My smallest child is beginning to fill her mind with language. Or perhaps she has forever been familiar with it, since her zygote stage, and I am just now aware of the fact. One will never know.
Her most focused activity is to point at an object and say, “That?” She wants me to name her world, a responsibility that feels both simple, obvious and at the same time overwhelming, a task fit for an inventive goddess.
Wouldn’t it be more interesting, somehow cleaner for her consciousness, if her brain were to remain for as long as possible free of artificial notions? As soon as something is named, differentiation is born, concepts develop, separation ensues.

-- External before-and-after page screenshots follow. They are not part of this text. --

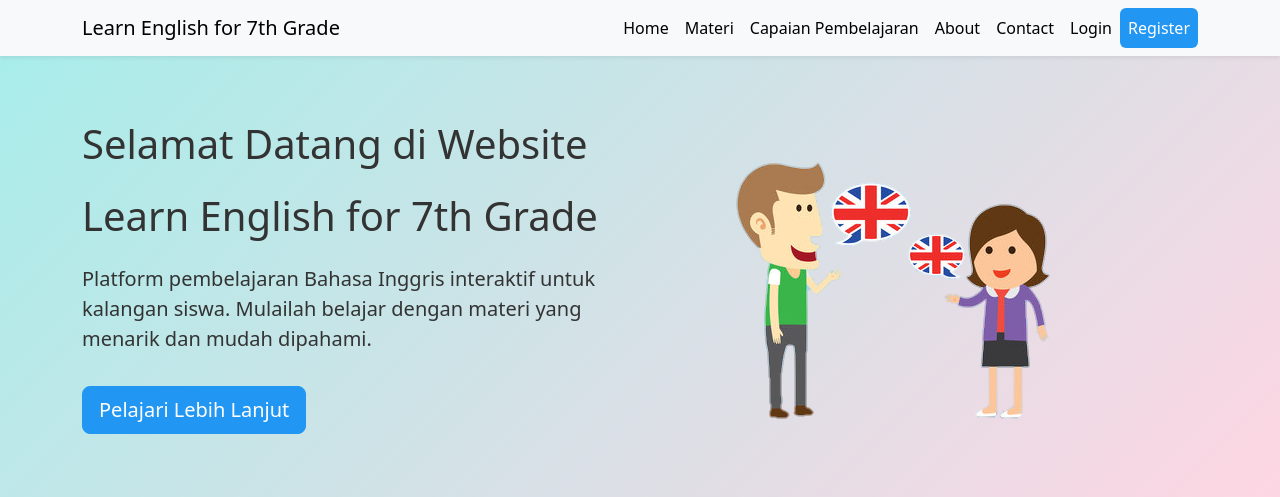
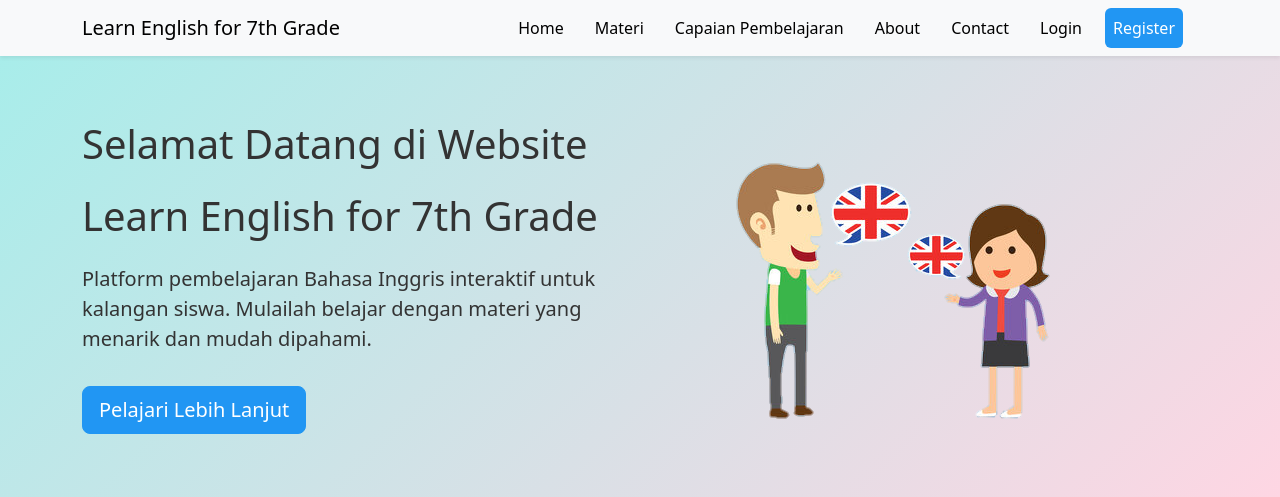
Before and after one commit to MFikriR/luna-project, a Laravel app: page / in a window 1280 px wide. Shown: the top 497 px of the page. Run offline with Laravel 12, Linux system fonts and the light colour scheme.

Commit message:
landing page navbar berjarak

```diff
--- a/resources/views/landingpage.blade.php
+++ b/resources/views/landingpage.blade.php
@@ -46,6 +46,14 @@
             color: #333;
             padding: 50px 0;
         }
+
+        .navbar-nav .nav-link {
+        margin-right: 15px; /* Tambahkan jarak antar item navbar */
+        padding: 8px 15px; /* Sesuaikan padding untuk membuat jarak di dalam item */
+        color: #000;
+    }
+
+
     </style>
 </head>
 <body>
```
Also changed, not shown: public/images/profiles/1728628982.png (added).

Her interest in language has sent me back to my old philosophy books, the neglected jewels of my home. I am reminded of Heidegger’s famous quote that “language is the house of Being (dasein).” The presence and development of Being – existence – takes shape under the rubric and within the confines of language. But then, I wonder, once the house has been built does it somehow become a prison, both intellectually and creatively?
At the park the small child wanted to know the name of this creature:

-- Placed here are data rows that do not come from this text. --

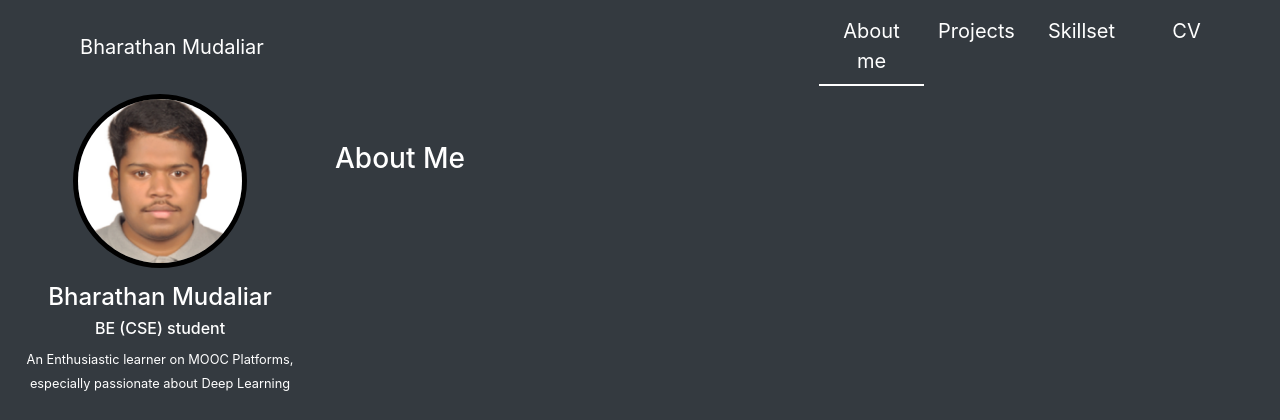
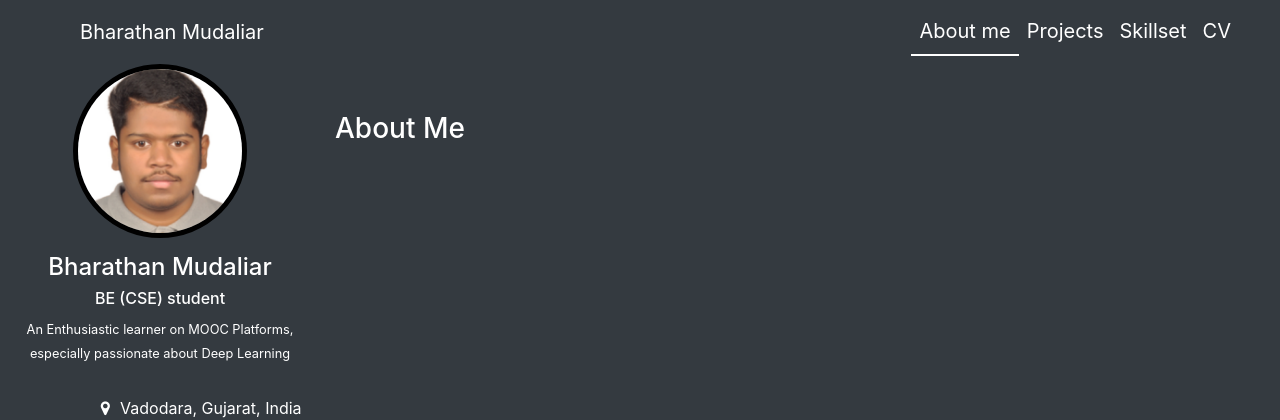
Before and after one commit to bharat029/MyWebsite, a Django app: page / in a window 1280 px wide. Shown: the top 420 px of the page. Run offline with Django 3.2, Linux system fonts and the light colour scheme; data that the repository does not hold is empty; some libraries are stand-ins or nearby versions.

Commit message:
removed width: 105px

```diff
--- a/static/website/css/style.css
+++ b/static/website/css/style.css
@@ -16,7 +16,6 @@ display: none;
     border-bottom: 2px solid white !important;
   }
   .nav-link {
-    width: 105px;
     text-align: center !important;
   }
 }
--- a/website/static/website/css/style.css
+++ b/website/static/website/css/style.css
@@ -16,7 +16,6 @@ display: none;
     border-bottom: 2px solid white !important;
   }
   .nav-link {
-    width: 105px;
     text-align: center !important;
   }
 }
```
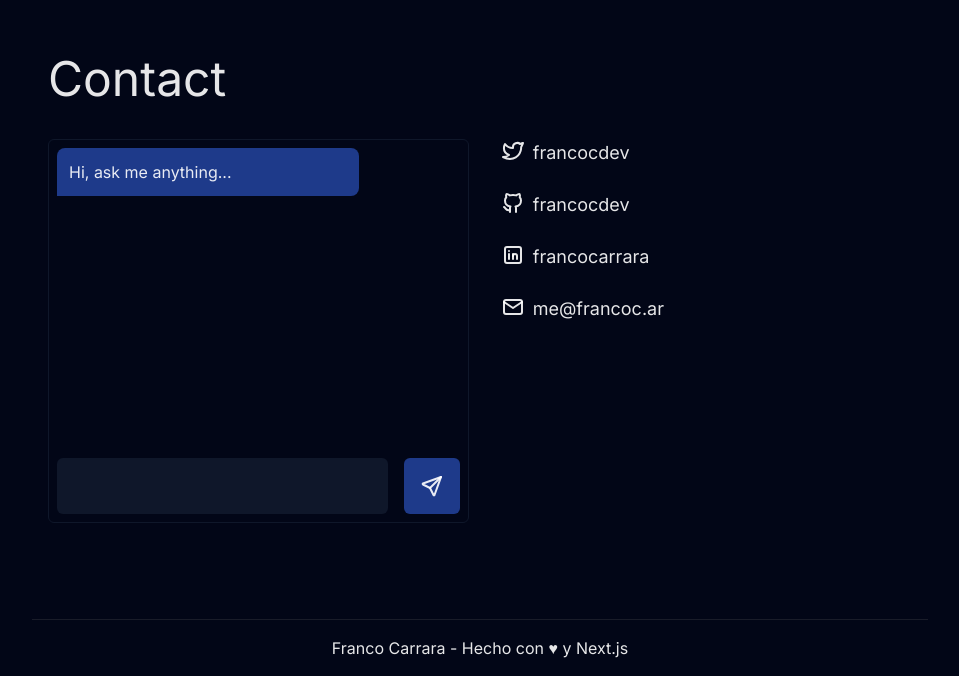
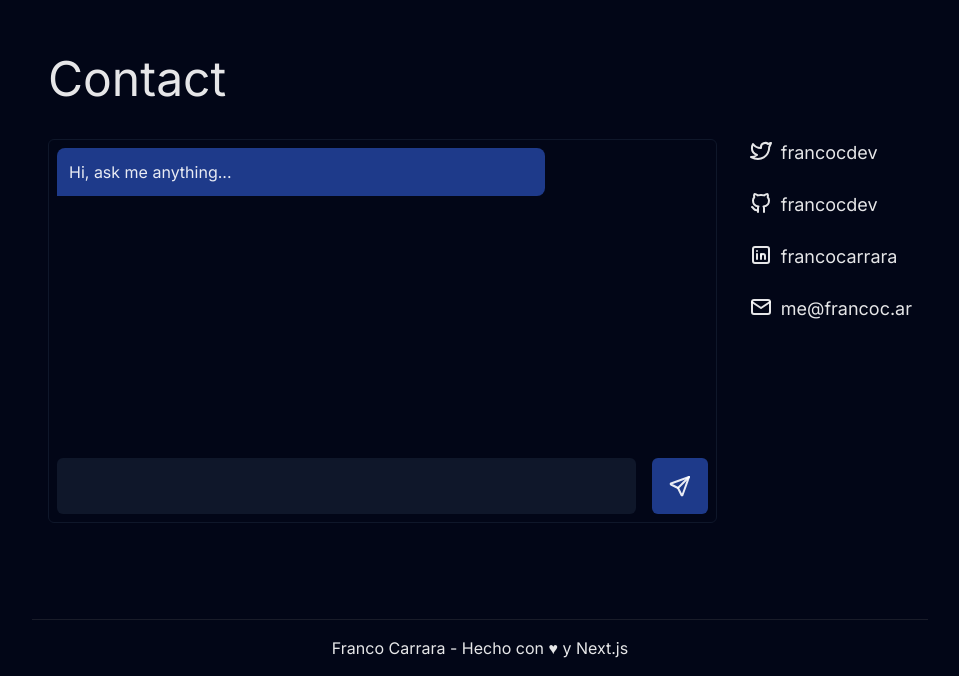
Before and after one commit to FrancocDev/francoc.ar, a Next.js app: page /en in a window 1280 px wide. Shown: the part 1549-2225 px from the top of the page, without its empty margins (160-1119 px from the left). Built offline with nearby package versions, Linux system fonts and the light colour scheme; no server answers; what @midudev/tailwind-animations would draw is missing.

Commit message:
Fix chat spacing

```diff
--- a/app/[lang]/(home)/page.tsx
+++ b/app/[lang]/(home)/page.tsx
@@ -81,7 +81,7 @@ export default async function Home({
         <ul className="flex flex-col gap-16">
           {data.projects.slice(0, 2).map((project, i) => (
             <li key={i}>
-              <article className="flex flex-col lg:flex-row gap-8 justify-between">
+              <article className="flex flex-col md:flex-row gap-8 justify-between">
                 <Link href={project.url}>
                   <div className="relative w-96 h-64">
                     <Image
@@ -151,7 +151,7 @@ export default async function Home({
         <h2 className="text-5xl text-bold mb-9">
           {lang === "es" ? "Contacto" : "Contact"}
         </h2>
-        <article className="flex flex-col lg:flex-row gap-8">
+        <article className="flex flex-col md:flex-row gap-8">
           <Chat
             firstMessage={
               lang === "es"
@@ -160,7 +160,7 @@ export default async function Home({
             }
             language={lang as "es" | "en"}
           />
-          <section className="w-full flex flex-row flex-wrap lg:flex-col gap-6">
+          <section className="flex flex-row flex-wrap md:flex-col gap-6 flex-shrink">
             {data.basics.profiles.map((profile, i) => {
               const IconComponent =
                 socialNetworks[
--- a/app/components/chat/index.tsx
+++ b/app/components/chat/index.tsx
@@ -38,7 +38,7 @@ export default function Chat({firstMessage, language} : {firstMessage: string, l
 
 
   return (
-    <div className="flex flex-col gap-4 w-full border rounded-md border-slate-900 p-2 h-96 justify-between">
+    <div className="flex flex-col gap-4 w-full border rounded-md border-slate-900 p-2 h-96 justify-between flex-grow">
       <div className="flex flex-col gap-4 overflow-y-auto" ref={chatContainer}>
         {chat.map((message, i) => (
           <div key={i} className={`flex flex-col gap-2 ${message.sender === "user" ? "justify-end" : "justify-start"} items-${message.sender === "user" ? "end" : "start"}`}>
```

“Squirrel,” I told her. Then I regretted it. What if, instead, I didn’t answer, and allowed the cathedral of her mind, her “dasein,” to develop with more silence than noise? Would the ceilings not have larger arches, the windows greater light?
As I grow older, and as I live through the alternating forces of despair and ecstasy that Being bestows upon the mind (or is the mind?), I more and more believe that language, that rope that ties us, each to each, has value only when one sees the interstitial threads – the glittering pause, the purposeful silence, that binds it all together.
One nowhere finds this perception more illuminated than in the language of music. When one listens to Bach’s violin partitas and sonatas, it is possible to hear both the voice of the instrument and the austere, infinite silence that offers itself as backdrop and frame. Both are music, just of different sorts.
So, too, with the human voice in its finest form. As Emily Dickinson tells us: “Could mortal lip divine / The undeveloped freight / Of a delivered syllable, / ‘T would crumble with the weight.”
The small child in my life is discovering the power of the “delivered syllable.” As the syllables multiply, and the home of her language expands, evolves to “knowing,” my hope for her, for all of us, is the recognition that the caesura, the conscious break between the sounds is where much of the meaning lies.
“This?” I ask her, pointing to her “That?” And we name: “Hibiscus bloom,” I tell her.
Or, here, “desert grass.”
Nameless, the breath between.